(Records from a dataset)
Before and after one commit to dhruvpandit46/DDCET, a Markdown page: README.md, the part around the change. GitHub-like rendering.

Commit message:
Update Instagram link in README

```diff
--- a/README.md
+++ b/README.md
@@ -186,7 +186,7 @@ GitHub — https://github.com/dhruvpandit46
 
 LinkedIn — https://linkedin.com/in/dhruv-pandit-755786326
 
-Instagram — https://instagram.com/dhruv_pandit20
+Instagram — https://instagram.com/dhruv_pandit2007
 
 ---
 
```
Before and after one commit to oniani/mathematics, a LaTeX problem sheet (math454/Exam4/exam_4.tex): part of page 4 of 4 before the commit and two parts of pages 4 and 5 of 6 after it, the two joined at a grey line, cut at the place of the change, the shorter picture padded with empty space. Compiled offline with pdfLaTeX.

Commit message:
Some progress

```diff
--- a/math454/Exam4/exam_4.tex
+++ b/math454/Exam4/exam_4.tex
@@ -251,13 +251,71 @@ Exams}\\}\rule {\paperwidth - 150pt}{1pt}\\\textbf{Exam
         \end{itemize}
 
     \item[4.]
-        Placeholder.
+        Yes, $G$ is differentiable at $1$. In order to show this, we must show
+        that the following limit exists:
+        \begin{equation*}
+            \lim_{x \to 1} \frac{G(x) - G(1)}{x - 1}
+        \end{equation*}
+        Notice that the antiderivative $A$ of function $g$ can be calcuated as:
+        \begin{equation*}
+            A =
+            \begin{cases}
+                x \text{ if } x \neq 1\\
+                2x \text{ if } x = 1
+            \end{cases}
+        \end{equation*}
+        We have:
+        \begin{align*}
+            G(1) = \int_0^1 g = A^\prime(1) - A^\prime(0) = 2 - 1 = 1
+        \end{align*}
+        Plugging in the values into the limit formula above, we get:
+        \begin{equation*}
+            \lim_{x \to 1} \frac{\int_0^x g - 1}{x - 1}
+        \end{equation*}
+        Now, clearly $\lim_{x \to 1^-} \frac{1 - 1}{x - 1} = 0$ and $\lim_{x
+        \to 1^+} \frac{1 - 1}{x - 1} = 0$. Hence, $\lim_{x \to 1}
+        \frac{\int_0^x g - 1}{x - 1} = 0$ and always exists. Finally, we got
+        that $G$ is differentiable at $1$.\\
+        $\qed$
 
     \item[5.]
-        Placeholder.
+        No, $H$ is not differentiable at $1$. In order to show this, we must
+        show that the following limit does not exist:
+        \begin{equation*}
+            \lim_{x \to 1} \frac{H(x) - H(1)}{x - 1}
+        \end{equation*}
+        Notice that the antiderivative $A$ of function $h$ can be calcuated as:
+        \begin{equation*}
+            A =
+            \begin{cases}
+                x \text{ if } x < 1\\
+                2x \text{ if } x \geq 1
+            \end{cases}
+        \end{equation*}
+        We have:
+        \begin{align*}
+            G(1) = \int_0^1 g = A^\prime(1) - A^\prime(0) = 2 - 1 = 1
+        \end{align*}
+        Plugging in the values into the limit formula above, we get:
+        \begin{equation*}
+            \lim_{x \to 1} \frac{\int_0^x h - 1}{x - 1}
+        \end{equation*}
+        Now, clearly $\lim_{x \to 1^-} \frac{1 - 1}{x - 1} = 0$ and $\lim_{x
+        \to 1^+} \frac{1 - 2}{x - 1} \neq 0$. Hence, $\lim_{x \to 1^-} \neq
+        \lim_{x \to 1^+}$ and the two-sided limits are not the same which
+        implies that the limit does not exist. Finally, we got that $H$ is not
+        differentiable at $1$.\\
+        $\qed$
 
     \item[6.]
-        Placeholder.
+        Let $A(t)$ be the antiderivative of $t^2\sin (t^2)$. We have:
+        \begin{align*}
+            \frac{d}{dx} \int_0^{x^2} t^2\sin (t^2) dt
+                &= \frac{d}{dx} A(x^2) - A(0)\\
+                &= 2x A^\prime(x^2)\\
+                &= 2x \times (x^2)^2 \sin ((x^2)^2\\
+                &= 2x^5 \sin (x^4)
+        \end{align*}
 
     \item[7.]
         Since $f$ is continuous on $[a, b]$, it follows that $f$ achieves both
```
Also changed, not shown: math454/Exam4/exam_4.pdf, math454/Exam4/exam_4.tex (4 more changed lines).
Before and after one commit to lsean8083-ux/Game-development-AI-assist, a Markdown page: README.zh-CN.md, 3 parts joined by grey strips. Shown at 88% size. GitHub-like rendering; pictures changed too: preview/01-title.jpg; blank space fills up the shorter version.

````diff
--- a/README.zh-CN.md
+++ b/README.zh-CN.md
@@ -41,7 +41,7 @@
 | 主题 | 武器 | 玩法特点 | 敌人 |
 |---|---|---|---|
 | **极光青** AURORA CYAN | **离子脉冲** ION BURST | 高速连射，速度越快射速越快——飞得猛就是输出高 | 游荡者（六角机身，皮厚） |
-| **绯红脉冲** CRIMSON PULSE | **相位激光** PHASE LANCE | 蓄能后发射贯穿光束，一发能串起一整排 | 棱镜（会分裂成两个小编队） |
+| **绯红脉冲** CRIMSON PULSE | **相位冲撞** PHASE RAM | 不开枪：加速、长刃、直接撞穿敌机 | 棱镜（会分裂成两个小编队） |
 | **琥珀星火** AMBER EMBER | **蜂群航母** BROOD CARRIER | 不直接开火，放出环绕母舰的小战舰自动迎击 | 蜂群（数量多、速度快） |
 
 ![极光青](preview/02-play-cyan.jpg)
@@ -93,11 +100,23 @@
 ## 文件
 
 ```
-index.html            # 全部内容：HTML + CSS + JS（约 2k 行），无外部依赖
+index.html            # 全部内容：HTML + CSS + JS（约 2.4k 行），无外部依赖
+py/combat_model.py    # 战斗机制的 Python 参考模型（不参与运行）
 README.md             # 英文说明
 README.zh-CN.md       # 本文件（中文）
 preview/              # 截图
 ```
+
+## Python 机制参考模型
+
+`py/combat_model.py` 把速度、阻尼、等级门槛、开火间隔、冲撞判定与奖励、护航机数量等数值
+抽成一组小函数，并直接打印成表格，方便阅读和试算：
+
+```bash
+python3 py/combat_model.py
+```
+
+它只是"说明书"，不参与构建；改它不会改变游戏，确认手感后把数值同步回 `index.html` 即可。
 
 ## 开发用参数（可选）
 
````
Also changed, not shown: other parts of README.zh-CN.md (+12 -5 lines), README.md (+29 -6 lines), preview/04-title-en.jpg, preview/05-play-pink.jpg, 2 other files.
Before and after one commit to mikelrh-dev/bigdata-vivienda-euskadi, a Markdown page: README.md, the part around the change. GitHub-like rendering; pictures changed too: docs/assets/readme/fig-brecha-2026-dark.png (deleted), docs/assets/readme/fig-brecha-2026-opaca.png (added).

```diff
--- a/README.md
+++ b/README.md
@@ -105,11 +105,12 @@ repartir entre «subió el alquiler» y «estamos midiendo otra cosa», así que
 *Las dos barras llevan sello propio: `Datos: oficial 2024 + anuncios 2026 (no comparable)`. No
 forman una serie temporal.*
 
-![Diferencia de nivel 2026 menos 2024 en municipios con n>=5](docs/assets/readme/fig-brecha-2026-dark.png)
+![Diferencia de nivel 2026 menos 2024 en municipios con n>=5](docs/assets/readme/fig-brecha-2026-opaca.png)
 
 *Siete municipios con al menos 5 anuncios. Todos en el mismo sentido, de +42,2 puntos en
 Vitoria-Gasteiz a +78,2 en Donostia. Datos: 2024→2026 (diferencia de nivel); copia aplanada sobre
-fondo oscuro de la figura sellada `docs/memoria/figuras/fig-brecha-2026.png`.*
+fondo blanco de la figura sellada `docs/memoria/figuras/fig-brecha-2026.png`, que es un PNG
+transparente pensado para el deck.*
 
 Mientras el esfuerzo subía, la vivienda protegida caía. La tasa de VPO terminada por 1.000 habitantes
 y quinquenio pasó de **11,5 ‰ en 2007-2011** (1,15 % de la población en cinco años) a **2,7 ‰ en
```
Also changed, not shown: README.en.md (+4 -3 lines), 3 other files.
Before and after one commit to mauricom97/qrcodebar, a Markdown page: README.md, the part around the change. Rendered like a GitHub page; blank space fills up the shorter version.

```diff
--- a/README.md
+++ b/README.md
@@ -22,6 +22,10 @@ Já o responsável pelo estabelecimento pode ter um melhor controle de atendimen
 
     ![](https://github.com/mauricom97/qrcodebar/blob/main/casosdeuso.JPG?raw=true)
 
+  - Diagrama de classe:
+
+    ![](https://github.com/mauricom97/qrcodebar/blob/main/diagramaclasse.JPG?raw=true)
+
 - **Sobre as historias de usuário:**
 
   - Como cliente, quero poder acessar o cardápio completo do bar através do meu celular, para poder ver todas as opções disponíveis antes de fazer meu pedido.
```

▶ **TASK PROMPT**
What lines above mention "blob"? Copy each one.

▶ **ANSWER BELOW**
     ![](https://github.com/mauricom97/qrcodebar/blob/main/casosdeuso.JPG?raw=true)
+    ![](https://github.com/mauricom97/qrcodebar/blob/main/diagramaclasse.JPG?raw=true)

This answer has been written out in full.